Meanwhile, Mr. Bialsky’s project also needs approval from the Sag Harbor Board of Historic Preservation and Architectural Review. It will take up the matter again February 28 at 5 p.m. at village hall. It will hold a formal public hearing on Mr. Bialsky’s recently adjusted architectural plans on March 14, also at 5 p.m. at village hall.
“The changes that have been made are mostly massing, not footprint,” planning board chairman John Shaka said during the board’s regular meeting.
On Tuesday, after the planning board discussed the 2 West Water Street proposal at both a public work session and its regular meeting, the four board members present decided the site plan was almost ready to approve.
Kathy Eiseman, the board’s environmental consultant, told the board she considered a few engineering matters loose ends. Mostly, she said, they are related to containing stormwater runoff and preventing flooding at the property. The proposed bulkhead on the shoreline is also being adjusted to add some rip rap, Ms. Eiseman said, which was a request of the village’s Harbor Committee.
Village attorney Denise Schoen told the board, “If all the conditions are met, then a building permit could be issued. If not, they would have to come back for a modification.”
On Wednesday, Mr. DeSesa disagreed there were any loose ends remaining.
“We wouldn’t move forward with engineering those systems until we’re in the permit process,” he said. “It’s not practical to design something you don’t know you’re going to get approved.

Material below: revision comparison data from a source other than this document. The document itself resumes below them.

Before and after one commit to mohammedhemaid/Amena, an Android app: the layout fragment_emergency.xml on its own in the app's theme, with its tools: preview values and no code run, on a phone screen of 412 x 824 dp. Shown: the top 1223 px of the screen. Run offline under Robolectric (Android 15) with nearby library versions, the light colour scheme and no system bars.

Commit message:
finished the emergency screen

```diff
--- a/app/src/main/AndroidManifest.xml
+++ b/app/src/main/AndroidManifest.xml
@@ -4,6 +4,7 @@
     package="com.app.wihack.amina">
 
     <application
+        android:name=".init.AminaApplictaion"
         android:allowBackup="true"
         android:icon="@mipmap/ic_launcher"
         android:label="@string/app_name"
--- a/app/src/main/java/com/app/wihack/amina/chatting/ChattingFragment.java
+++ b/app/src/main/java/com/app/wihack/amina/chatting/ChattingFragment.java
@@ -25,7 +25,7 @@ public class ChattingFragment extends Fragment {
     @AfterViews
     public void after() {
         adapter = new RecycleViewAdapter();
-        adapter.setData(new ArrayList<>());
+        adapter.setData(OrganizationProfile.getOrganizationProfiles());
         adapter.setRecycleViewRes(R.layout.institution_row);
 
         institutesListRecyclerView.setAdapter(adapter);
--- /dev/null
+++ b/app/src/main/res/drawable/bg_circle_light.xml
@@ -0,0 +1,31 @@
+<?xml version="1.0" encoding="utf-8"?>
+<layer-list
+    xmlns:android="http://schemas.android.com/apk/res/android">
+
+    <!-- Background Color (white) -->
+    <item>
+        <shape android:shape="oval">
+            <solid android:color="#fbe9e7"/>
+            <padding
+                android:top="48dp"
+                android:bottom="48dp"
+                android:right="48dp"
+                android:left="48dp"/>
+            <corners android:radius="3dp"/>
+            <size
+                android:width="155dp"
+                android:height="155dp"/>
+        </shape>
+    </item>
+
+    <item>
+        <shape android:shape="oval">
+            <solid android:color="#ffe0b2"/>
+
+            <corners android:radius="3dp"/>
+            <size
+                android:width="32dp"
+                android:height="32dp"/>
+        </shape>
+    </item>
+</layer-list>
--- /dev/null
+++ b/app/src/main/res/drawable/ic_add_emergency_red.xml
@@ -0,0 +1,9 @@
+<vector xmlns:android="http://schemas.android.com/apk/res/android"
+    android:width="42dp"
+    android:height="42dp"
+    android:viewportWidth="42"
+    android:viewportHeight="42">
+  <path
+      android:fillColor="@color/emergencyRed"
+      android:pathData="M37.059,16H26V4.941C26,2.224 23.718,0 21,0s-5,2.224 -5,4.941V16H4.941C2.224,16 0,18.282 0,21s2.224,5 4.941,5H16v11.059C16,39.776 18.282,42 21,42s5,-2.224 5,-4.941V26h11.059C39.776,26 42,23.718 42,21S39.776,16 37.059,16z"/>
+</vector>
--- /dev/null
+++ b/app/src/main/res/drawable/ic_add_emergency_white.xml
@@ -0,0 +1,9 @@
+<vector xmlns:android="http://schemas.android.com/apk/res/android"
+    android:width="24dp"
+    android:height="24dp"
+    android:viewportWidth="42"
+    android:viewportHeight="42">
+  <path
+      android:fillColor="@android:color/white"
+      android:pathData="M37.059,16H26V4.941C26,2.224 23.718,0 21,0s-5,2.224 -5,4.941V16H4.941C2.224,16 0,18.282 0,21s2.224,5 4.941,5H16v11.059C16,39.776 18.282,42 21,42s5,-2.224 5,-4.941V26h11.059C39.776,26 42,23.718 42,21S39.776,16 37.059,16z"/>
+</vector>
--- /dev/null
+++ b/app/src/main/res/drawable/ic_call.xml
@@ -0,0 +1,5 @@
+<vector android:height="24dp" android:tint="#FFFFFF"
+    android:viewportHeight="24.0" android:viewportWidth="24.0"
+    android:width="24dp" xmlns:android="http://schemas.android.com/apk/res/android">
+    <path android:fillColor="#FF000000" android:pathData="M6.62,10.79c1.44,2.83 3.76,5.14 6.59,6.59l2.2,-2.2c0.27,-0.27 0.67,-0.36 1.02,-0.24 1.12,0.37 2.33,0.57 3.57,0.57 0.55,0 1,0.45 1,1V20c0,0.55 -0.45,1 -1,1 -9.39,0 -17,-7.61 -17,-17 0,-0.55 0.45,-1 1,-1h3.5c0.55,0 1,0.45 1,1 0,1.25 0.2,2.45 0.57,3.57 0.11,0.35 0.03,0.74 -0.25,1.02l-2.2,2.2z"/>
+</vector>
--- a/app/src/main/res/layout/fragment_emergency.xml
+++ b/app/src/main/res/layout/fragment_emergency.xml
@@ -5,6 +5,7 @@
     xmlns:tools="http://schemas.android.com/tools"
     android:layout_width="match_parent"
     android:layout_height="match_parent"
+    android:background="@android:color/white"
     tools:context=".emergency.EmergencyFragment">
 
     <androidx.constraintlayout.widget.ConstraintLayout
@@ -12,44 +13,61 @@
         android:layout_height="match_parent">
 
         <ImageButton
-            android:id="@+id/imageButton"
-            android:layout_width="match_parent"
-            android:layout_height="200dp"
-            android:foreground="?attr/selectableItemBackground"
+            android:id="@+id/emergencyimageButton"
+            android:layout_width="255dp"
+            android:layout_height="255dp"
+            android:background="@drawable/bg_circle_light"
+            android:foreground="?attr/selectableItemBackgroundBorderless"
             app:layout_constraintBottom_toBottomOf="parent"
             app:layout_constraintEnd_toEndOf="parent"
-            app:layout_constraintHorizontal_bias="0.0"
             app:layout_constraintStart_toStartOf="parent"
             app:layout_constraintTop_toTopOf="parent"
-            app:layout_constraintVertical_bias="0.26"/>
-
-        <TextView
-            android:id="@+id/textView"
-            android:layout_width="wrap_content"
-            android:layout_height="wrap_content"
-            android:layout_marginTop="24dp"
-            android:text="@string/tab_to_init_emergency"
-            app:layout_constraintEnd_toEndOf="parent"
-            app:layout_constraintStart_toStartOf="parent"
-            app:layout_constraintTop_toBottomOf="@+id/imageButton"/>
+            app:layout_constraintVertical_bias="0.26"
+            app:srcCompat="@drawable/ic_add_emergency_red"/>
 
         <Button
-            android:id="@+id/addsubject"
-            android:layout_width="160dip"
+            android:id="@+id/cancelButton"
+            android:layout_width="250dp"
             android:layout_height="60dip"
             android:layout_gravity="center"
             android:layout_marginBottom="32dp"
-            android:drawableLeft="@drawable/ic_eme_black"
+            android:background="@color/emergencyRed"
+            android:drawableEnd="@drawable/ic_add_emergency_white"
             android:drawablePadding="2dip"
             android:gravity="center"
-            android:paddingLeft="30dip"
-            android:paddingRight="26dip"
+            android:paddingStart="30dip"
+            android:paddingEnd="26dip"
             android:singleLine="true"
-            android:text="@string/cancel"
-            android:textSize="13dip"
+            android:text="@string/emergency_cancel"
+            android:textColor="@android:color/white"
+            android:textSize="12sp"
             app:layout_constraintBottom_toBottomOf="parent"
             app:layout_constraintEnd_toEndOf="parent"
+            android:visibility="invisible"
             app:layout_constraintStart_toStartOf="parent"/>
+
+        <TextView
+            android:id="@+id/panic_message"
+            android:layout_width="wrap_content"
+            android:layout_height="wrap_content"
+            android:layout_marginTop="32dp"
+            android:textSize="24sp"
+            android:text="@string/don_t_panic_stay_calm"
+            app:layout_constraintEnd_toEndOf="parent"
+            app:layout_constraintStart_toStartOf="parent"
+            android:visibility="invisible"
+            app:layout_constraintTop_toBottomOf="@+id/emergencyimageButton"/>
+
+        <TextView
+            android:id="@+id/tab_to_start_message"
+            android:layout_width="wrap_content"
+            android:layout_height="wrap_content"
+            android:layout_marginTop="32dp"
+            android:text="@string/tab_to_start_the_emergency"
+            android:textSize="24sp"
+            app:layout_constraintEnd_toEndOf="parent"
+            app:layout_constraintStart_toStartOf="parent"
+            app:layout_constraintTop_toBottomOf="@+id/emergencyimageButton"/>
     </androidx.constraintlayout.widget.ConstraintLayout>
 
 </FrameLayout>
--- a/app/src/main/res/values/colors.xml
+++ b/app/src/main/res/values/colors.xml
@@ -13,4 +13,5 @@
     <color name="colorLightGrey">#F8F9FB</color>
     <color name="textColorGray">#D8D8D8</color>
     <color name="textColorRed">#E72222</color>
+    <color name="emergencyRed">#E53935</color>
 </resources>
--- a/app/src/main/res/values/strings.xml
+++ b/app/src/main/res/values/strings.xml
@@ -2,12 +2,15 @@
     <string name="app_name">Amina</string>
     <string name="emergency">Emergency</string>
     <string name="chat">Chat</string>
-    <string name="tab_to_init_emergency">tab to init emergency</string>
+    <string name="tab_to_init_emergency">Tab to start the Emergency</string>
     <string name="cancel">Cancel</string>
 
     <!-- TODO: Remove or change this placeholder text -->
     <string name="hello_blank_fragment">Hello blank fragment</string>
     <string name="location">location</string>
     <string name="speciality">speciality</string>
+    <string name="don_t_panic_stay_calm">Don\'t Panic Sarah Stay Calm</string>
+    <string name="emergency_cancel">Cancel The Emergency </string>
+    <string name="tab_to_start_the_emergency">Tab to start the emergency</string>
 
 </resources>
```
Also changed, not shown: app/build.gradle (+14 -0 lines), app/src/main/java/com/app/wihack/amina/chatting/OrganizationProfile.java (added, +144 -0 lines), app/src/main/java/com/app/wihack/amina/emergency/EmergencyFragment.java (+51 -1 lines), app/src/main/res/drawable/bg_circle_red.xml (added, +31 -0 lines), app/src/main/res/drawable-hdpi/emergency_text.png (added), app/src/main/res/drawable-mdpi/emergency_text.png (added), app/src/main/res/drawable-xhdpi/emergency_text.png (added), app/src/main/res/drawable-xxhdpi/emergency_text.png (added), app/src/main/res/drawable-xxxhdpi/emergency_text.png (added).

We need everything before we start drafting those plans, all four boards, before starting down that path.”